“By drawing on and tasking the technical support of the NASA Engineering and Safety Center, the panel will have a deep capacity to conduct comprehensive, independent, external oversight of our safety systems, operations and culture. We welcome the members’ active participation in our efforts to emerge from the Columbia tragedy a smarter, stronger and safer agency dedicated to exploration,” said Administrator O’Keefe.

In late September 2003, 11 ASAP members and consultants resigned in the wake of the Columbia accident.

The new ASAP members are:

Rear Admiral Walt Cantrell, USN (Ret)

Former Commander, Space and Naval Warfare Systems Command
Member, NASA Stafford-Covey Return to Flight Task Group
Former NASA Aerospace Safety Advisory Panel member
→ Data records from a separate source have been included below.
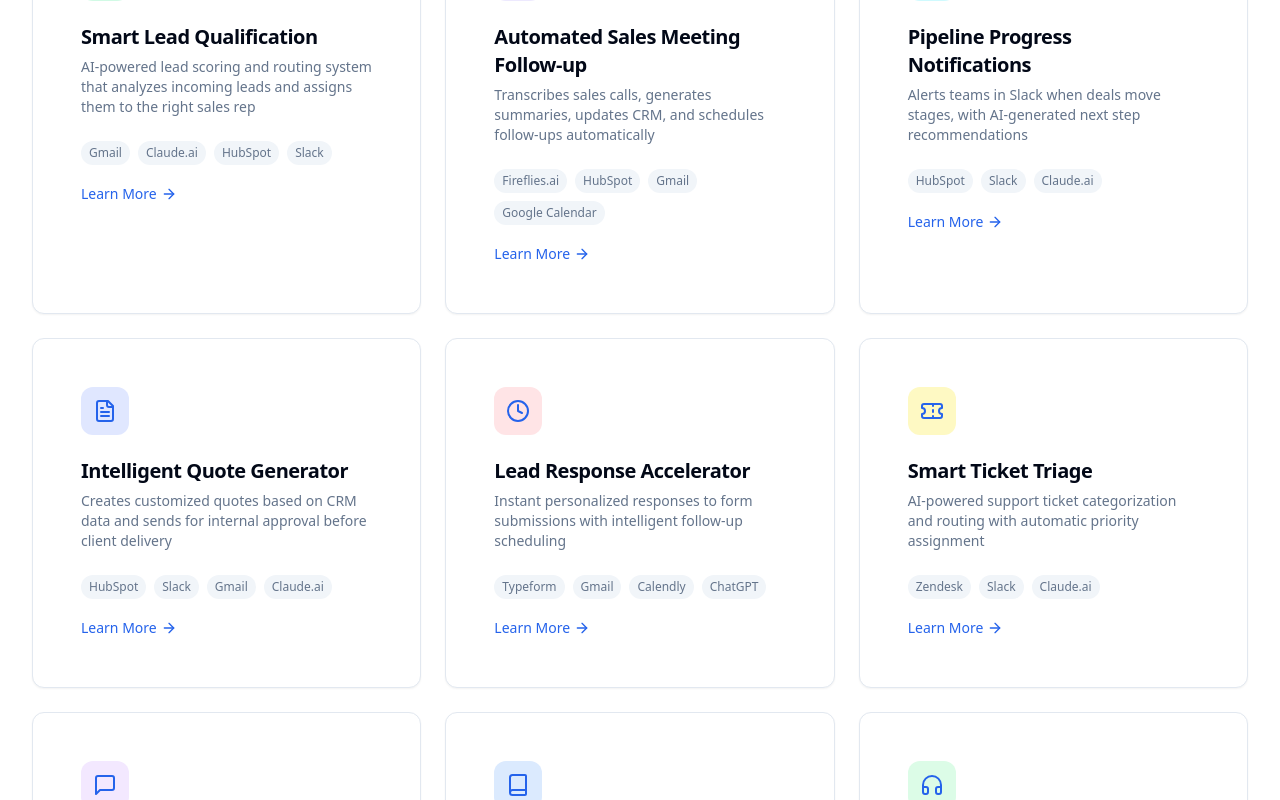
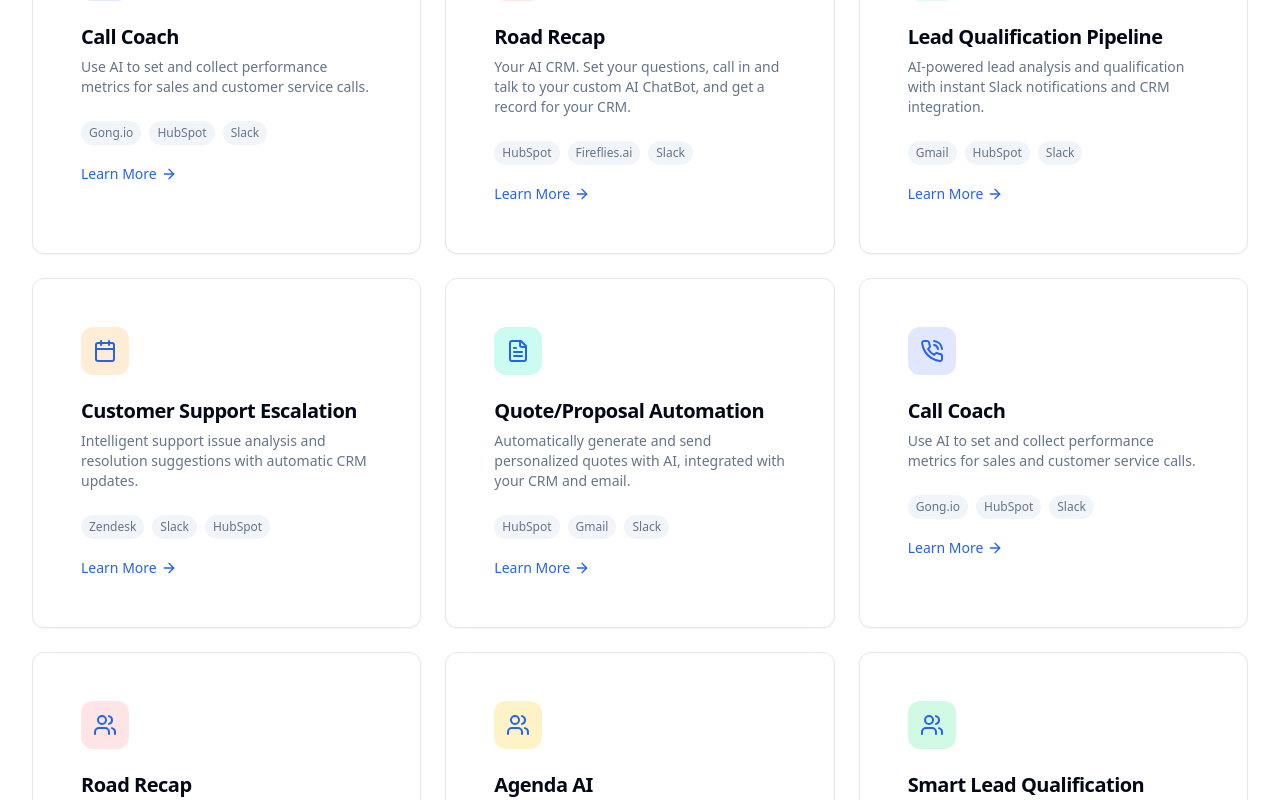
Before and after one commit to brianpcf/dptlandingpage, a React (Vite) app: page / in a window 1280 px wide. Shown: the part 480-1280 px from the top of the page. Built offline with nearby package versions, Linux system fonts and the light colour scheme.

Commit message:
Add Call Coach and Road Recap
Include "Call Coach" and "Road Recap" automations at the top of the automation list on the index page.
[skip gpt_engineer]

```diff
--- a/src/data/automations/sales.ts
+++ b/src/data/automations/sales.ts
@@ -1,19 +1,91 @@
-import { Users, Calendar, Bell, FileText, Clock } from "lucide-react";
+import { PhoneCall, Users, Calendar, Bell, FileText } from "lucide-react";
 import { Automation } from "./types";
 
 export const salesAutomations: Automation[] = [
   {
+    title: "Call Coach",
+    description: "Use AI to set and collect performance metrics for sales and customer service calls.",
+    icon: PhoneCall,
+    iconBg: "bg-indigo-100",
+    link: "/call-coach",
+    category: "Sales",
+    tools: ["Gong.io", "HubSpot", "Slack"]
+  },
+  {
+    title: "Road Recap",
+    description: "Your AI CRM. Set your questions, call in and talk to your custom AI ChatBot, and get a record for your CRM.",
+    icon: Users,
+    iconBg: "bg-rose-100",
+    link: "/road-recap",
+    category: "Sales",
+    tools: ["HubSpot", "Fireflies.ai", "Slack"]
+  },
+  {
+    title: "Lead Qualification Pipeline",
+    description: "AI-powered lead analysis and qualification with instant Slack notifications and CRM integration.",
+    icon: Users,
+    iconBg: "bg-green-100",
+    link: "/lead-qualification",
+    category: "Sales",
+    tools: ["Gmail", "HubSpot", "Slack"]
+  },
+  {
+    title: "Customer Support Escalation",
+    description: "Intelligent support issue analysis and resolution suggestions with automatic CRM updates.",
+    icon: Calendar,
+    iconBg: "bg-orange-100",
+    link: "/support-escalation",
+    category: "Support",
+    tools: ["Zendesk", "Slack", "HubSpot"]
+  },
+  {
+    title: "Quote/Proposal Automation",
+    description: "Automatically generate and send personalized quotes with AI, integrated with your CRM and email.",
+    icon: FileText,
+    iconBg: "bg-teal-100",
+    link: "/quote-automation",
+    category: "Sales",
+    tools: ["HubSpot", "Gmail", "Slack"]
+  },
+  {
+    title: "Call Coach",
+    description: "Use AI to set and collect performance metrics for sales and customer service calls.",
+    icon: PhoneCall,
+    iconBg: "bg-indigo-100",
+    link: "/call-coach",
+    category: "Sales",
+    tools: ["Gong.io", "HubSpot", "Slack"]
+  },
+  {
+    title: "Road Recap",
+    description: "Your AI CRM. Set your questions, call in and talk to your custom AI ChatBot, and get a record for your CRM.",
+    icon: Users,
+    iconBg: "bg-rose-100",
+    link: "/road-recap",
+    category: "Sales",
+    tools: ["HubSpot", "Fireflies.ai", "Slack"]
+  },
+  {
+    title: "Agenda AI",
+    description: "An AI ChatBot that can answer questions about clients, internal processes, and connected systems.",
+    icon: Users,
+    iconBg: "bg-amber-100",
+    link: "/agenda-ai",
+    category: "Communication",
+    tools: ["Slack", "HubSpot", "Notion"]
+  },
+  {
     title: "Smart Lead Qualification",
-    description: "AI-powered lead scoring and routing system that analyzes incoming leads and assigns them to the right sales rep",
+    description: "AI-powered lead scoring and routing system that analyzes incoming leads and assigns them to the right sales rep.",
     icon: Users,
     iconBg: "bg-emerald-100",
     link: "/smart-lead-qualification",
     category: "Sales",
-    tools: ["Gmail", "Claude.ai", "HubSpot", "Slack"]
+    tools: ["Gmail", "HubSpot", "Slack"]
   },
   {
     title: "Automated Sales Meeting Follow-up",
-    description: "Transcribes sales calls, generates summaries, updates CRM, and schedules follow-ups automatically",
+    description: "Transcribes sales calls, generates summaries, updates CRM, and schedules follow-ups automatically.",
     icon: Calendar,
     iconBg: "bg-violet-100",
     link: "/sales-meeting-followup",
@@ -22,29 +94,11 @@ export const salesAutomations: Automation[] = [
   },
   {
     title: "Pipeline Progress Notifications",
-    description: "Alerts teams in Slack when deals move stages, with AI-generated next step recommendations",
+    description: "Alerts teams in Slack when deals move stages, with AI-generated next step recommendations.",
     icon: Bell,
     iconBg: "bg-cyan-100",
     link: "/pipeline-progress",
     category: "Sales",
-    tools: ["HubSpot", "Slack", "Claude.ai"]
-  },
-  {
-    title: "Intelligent Quote Generator",
-    description: "Creates customized quotes based on CRM data and sends for internal approval before client delivery",
-    icon: FileText,
-    iconBg: "bg-indigo-100",
-    link: "/quote-generator",
-    category: "Sales",
-    tools: ["HubSpot", "Slack", "Gmail", "Claude.ai"]
-  },
-  {
-    title: "Lead Response Accelerator",
-    description: "Instant personalized responses to form submissions with intelligent follow-up scheduling",
-    icon: Clock,
-    iconBg: "bg-rose-100",
-    link: "/lead-response",
-    category: "Sales",
-    tools: ["Typeform", "Gmail", "Calendly", "ChatGPT"]
+    tools: ["HubSpot", "Slack"]
   }
 ];
```
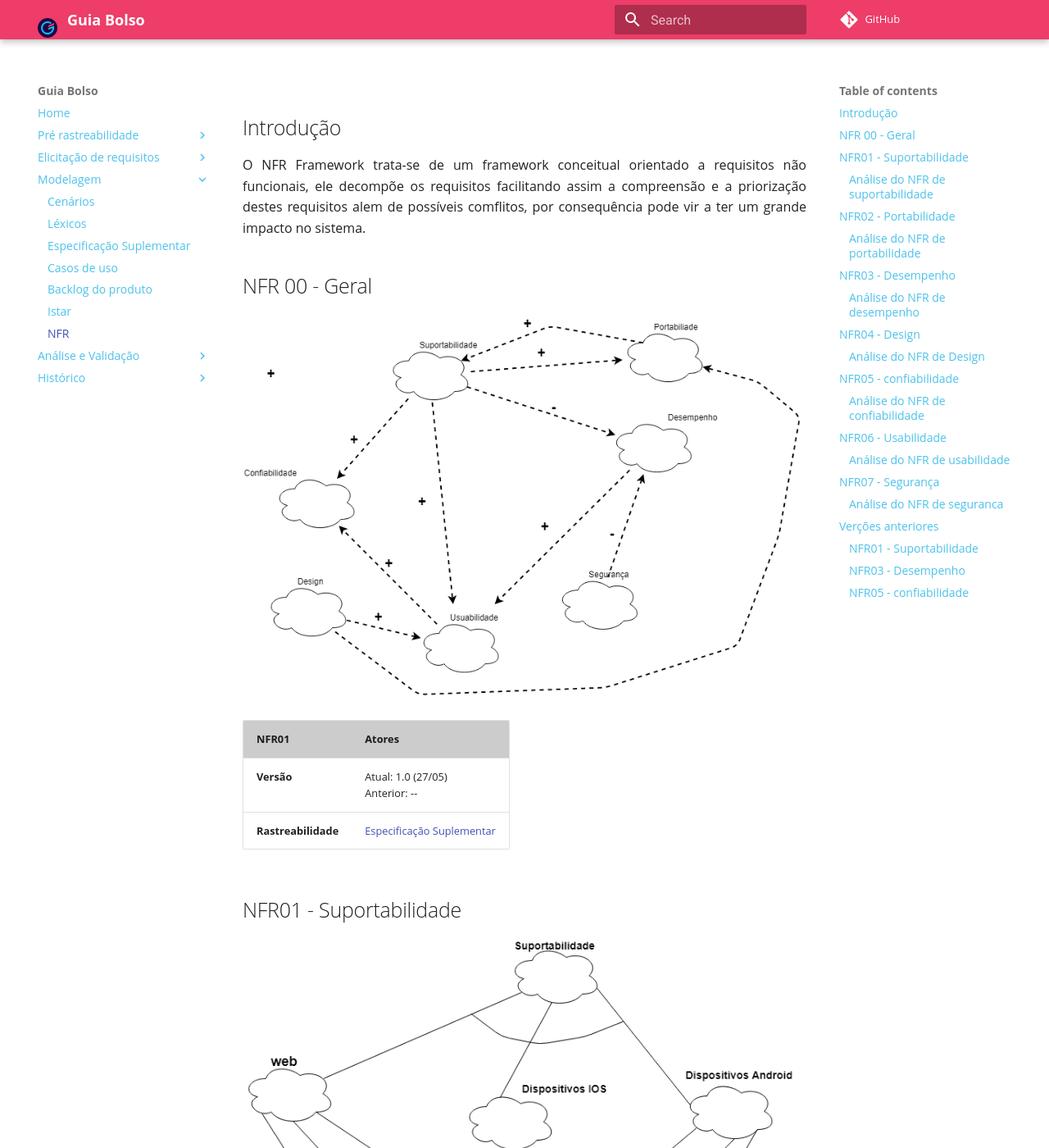
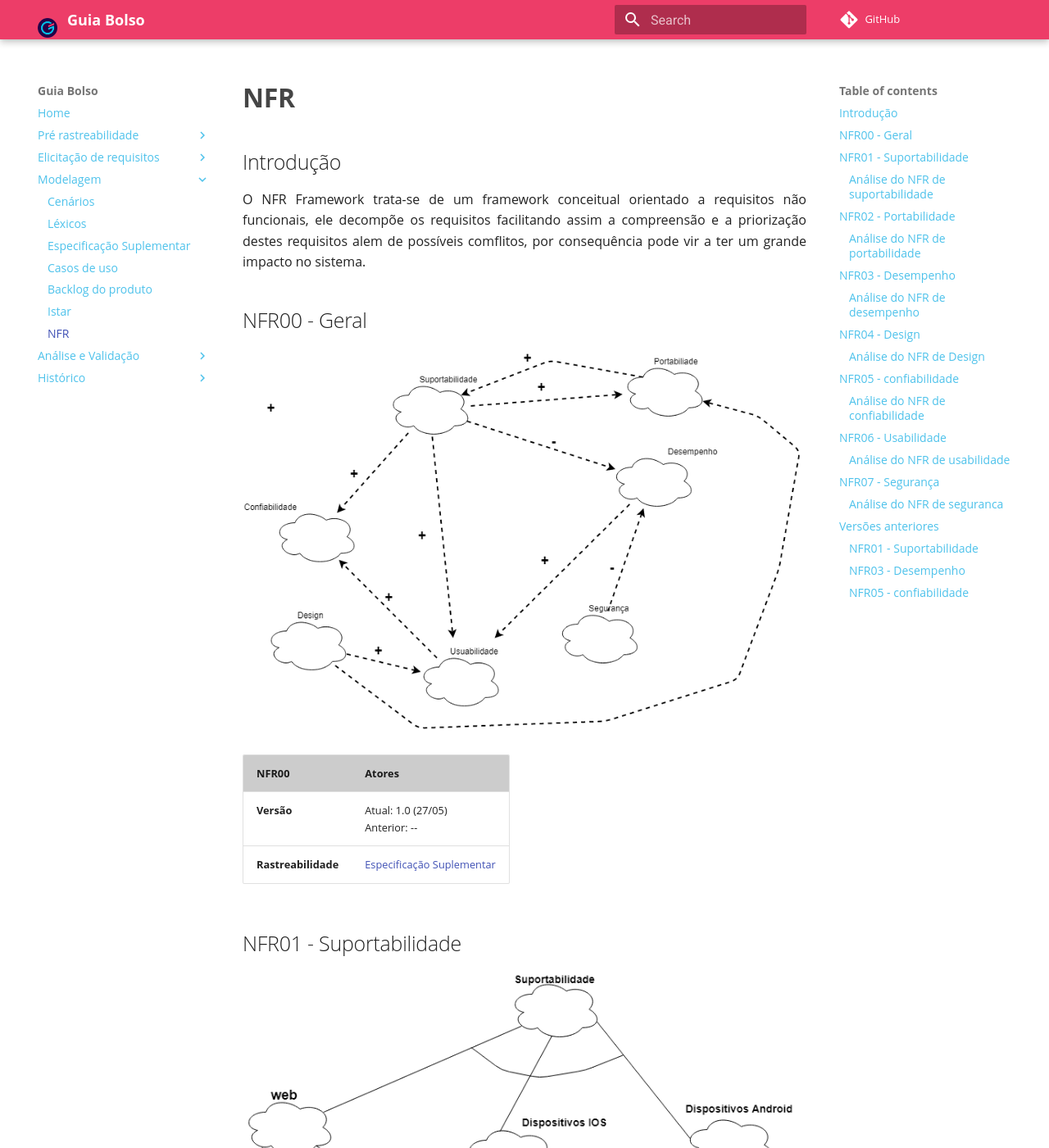
Before and after one commit to fga-disciplinas/2019.1-Guia-Bolso, an MkDocs documentation site: the page built from docs/modelagem/nfr.md, in a window 1280 px wide and 1400 px high. Shown: the whole window at 82% size. Built offline with MkDocs 1.6.1 and Material for MkDocs 9.7.7, drawn with Linux system fonts in a browser that asks for light colours; comment, search, counter and statistics services are not loaded; old or Windows-style settings are respelled for this version of MkDocs; some of the changed text lies outside the part shown.

Commit message:
Ajustando versionamento e tabela de conteudo

```diff
--- a/docs/modelagem/nfr.md
+++ b/docs/modelagem/nfr.md
@@ -2,12 +2,12 @@
 
 O NFR Framework trata-se de um framework conceitual orientado a requisitos não funcionais, ele decompõe os requisitos facilitando assim a compreensão e a priorização destes requisitos alem de possíveis comflitos, por consequência pode vir a ter um grande impacto no sistema.
 
-## NFR 00 - Geral
+## NFR00 - Geral
 
-[ ![NFR01](./../img/nfr/nfr_geral.png)](./../img/nfr/nfr_geral.png)
+[ ![NFR00](./../img/nfr/nfr_geral.png)](./../img/nfr/nfr_geral.png)
 
 
-| **NFR01** | **Atores**|
+| **NFR00** | **Atores**|
 |--|--|
 | **Versão**| Atual: 1.0 (27/05) <br> Anterior: --|
 | **Rastreabilidade** | [Especificação Suplementar](../especificacao) |
@@ -52,7 +53,7 @@
 
 ## NFR03 - Desempenho
 
-[ ![NFR03](./../img/nfr/nfr_desempenho_v2.png)](./../img/nfr/nfr_desenpenho_v2.png)
+[ ![NFR03](./../img/nfr/nfr_desempenho_v2.png)](./../img/nfr/nfr_desempenho_v2_fb.png)
 
 | **NFR03** | **Atores**|
 |--|--|
@@ -134,16 +137,17 @@
 | **Rastreabilidade** | [Especificação Suplementar](../especificacao) |
 
 ### Análise do NFR de seguranca
+
 [ ![NFR07](./../img/nfr/nfr_seguranca_analise.png)](./../img/nfr/nfr_seguranca_analise.png)
 
-| **NFR07** | **Atores**|
+| **AN-NFR07** | **Atores**|
 |--|--|
 | **Versão**| Atual: 1.0 (29/05) <br> Anterior: --|
 | **Rastreabilidade** | [Especificação Suplementar](../especificacao) |
 
-# Verções anteriores
+## Versões anteriores
 
-## NFR01 - Suportabilidade
+### NFR01 - Suportabilidade
 
 [ ![NFR01](./../img/nfr/nfr_suportabilidade_v1.png)](./../img/nfr/nfr_suportabilidade_v1.png)
 
@@ -153,7 +157,7 @@
 | **Versão**| Atual: 1.0 (27/05) <br> Anterior: --|
 | **Rastreabilidade** | [Especificação Suplementar](../especificacao) |
 
-## NFR03 - Desempenho
+### NFR03 - Desempenho
 
 [ ![NFR03](./../img/nfr/nfr_desempenho_v1.png)](./../img/nfr/nfr_desenpenho_v1.png)
 
@@ -163,7 +167,7 @@
 | **Versão**| Atual: 1.0 (27/05) <br> Anterior: 1.0|
 | **Rastreabilidade** | [Especificação Suplementar](../especificacao) |
 
-## NFR05 - confiabilidade
+### NFR05 - confiabilidade
 
 [ ![NFR05](./../img/nfr/nfr_confiabilidade_v1.jpg)](./../img/nfr/nfr_confiabilidade_v1.jpg)
 
```
Also changed, not shown: other parts of docs/modelagem/nfr.md (+15 -12 lines).
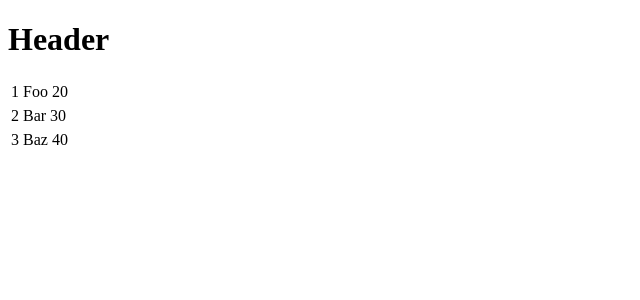
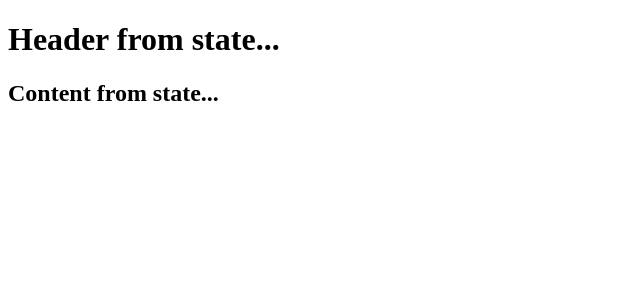
Before and after one commit to KondiGitHub/ReactDemo, a React app: page / in a window 1280 px wide. Shown: the top 300 px of the page, without its empty margins (0-640 px from the left). Built offline with nearby package versions, Linux system fonts and the light colour scheme.

Commit message:
Props Example code1

```diff
--- a/App.jsx
+++ b/App.jsx
@@ -1,60 +1,21 @@
 import React from 'react';
 
 class App extends React.Component {
-    constructor() {
-        super();
+    constructor(props) {
+        super(props);
+
         this.state = {
-            data:
-                [
-                    {
-                        "id":1,
-                        "name":"Foo",
-                        "age":"20"
-                    },
-                    {
-                        "id":2,
-                        "name":"Bar",
-                        "age":"30"
-                    },
-                    {
-                        "id":3,
-                        "name":"Baz",
-                        "age":"40"
-                    }
-                ]
+            header: "Header from state...",
+            content: "Content from state..."
         }
     }
     render() {
         return (
             <div>
-                <Header/>
-                    {this.state.data.map((person, i) => <Content key = {i} data = {person} />)}
+                <h1>{this.state.header}</h1>
+                <h2>{this.state.content}</h2>
             </div>
         );
     }
 }
-class Header extends React.Component {
-    render() {
-        return (
-            <div>
-                <h1>Header</h1>
-            </div>
-        );
-    }
-}
-class Content extends React.Component {
-    render() {
-        return (
-            <table>
-                <tbody>
-                <tr>
-                    <td>{this.props.data.id}</td>
-                    <td>{this.props.data.name}</td>
-                    <td>{this.props.data.age}</td>
-                </tr>
-                </tbody>
-            </table>
-        );
-    }
-}
 export default App;
```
Vice Admiral Joe Dyer, USN (Ret)

Former Commander, Naval Air Systems Command
General Manager, Military Systems Division, iRobot Corporation

Augustine Esogbue, Ph.D.

Professor and Director, Intelligent Systems & Controls Laboratory, School of
Industrial and Systems Engineering, Georgia Institute of Technology
Fellow, American Association for the Advancement of Science

Major General Rusty Gideon, USAF (Ret)

Former Commander, U.S. Air Force Safety Center, and USAF Chief of Safety
Former Director of Operations, Headquarters Air Force Materiel Command
Former Commander, Foreign Aerospace Science and Technology Center

Deborah Grubbe

DuPont Corporate Director — Safety and Health
Member, National Academy of Sciences
Former consultant, Columbia Accident Investigation Board

Rosemary O?Leary, J.D., Ph.D.

Professor of Public Administration and Political Science, Maxwell School of
Citizenship and Public Affairs at Syracuse University, New York
Member, NASA Stafford-Covey Return to Flight Task Group

John Marshall

Delta Airlines, Vice President Corporate Safety and Compliance, Atlanta
Co-chair, Commercial Aviation Safety Team
Board member, National Defense Transportation Association

Steve Wallace

Director, Office of Accident Investigation, Federal Aviation Administration
FAA representative to National Transportation Safety Board
Former Columbia Accident Investigation Board member

Rick Williams

Corporate Safety Director, Alcoa, New York
Former Director, Human Resources, Alcoa Primary Metals, Knoxville, Tenn.

Brigadier General Joseph Smith, USA — Ex-Officio Member

Director, U.S. Army Safety Center, Fort Rucker, Ala.

The new ASAP will begin with the original charter, signed by then-NASA Administrator James E. Webb. New provisions help assure an independent, long-term oversight of the agency’s safety policies and programs. Some of the revisions include:

* The new ASAP will report quarterly instead of annually
* The term for new members is two years, extendable to a maximum of six years in order to stagger terms of service and ensure a fresh perspective at regular intervals
* The new ASAP focuses on NASA’s safety and quality systems. ASAP will focus on industrial and systems safety, risk management, trend analysis and the management of these activities

“We’ve taken extra steps to ensure the independence of this panel,” said Associate Administrator for Safety and Mission Assurance Bryan O’Connor. “While the original law and the new charter allow for NASA members, none of the new members is a current or former agency employee or contractor.”

The new ASAP is also expected to play an important role in the ongoing safety assessment and review of the Space Shuttle program after Return to Flight. “We intend for the ASAP to oversee our implementation of the Columbia Accident Investigation Board’s recommendations long after the work of the Stafford-Covey Return to Flight Task Group is completed,” added Administrator O’Keefe. “Our intent is to institutionalize a renewed commitment to safety, and the panel will help us assure that we follow through on that objective.”

The new Aerospace Safety Advisory Panel charter and member biographies are available on the Internet, at:

Original Source: NASA News Release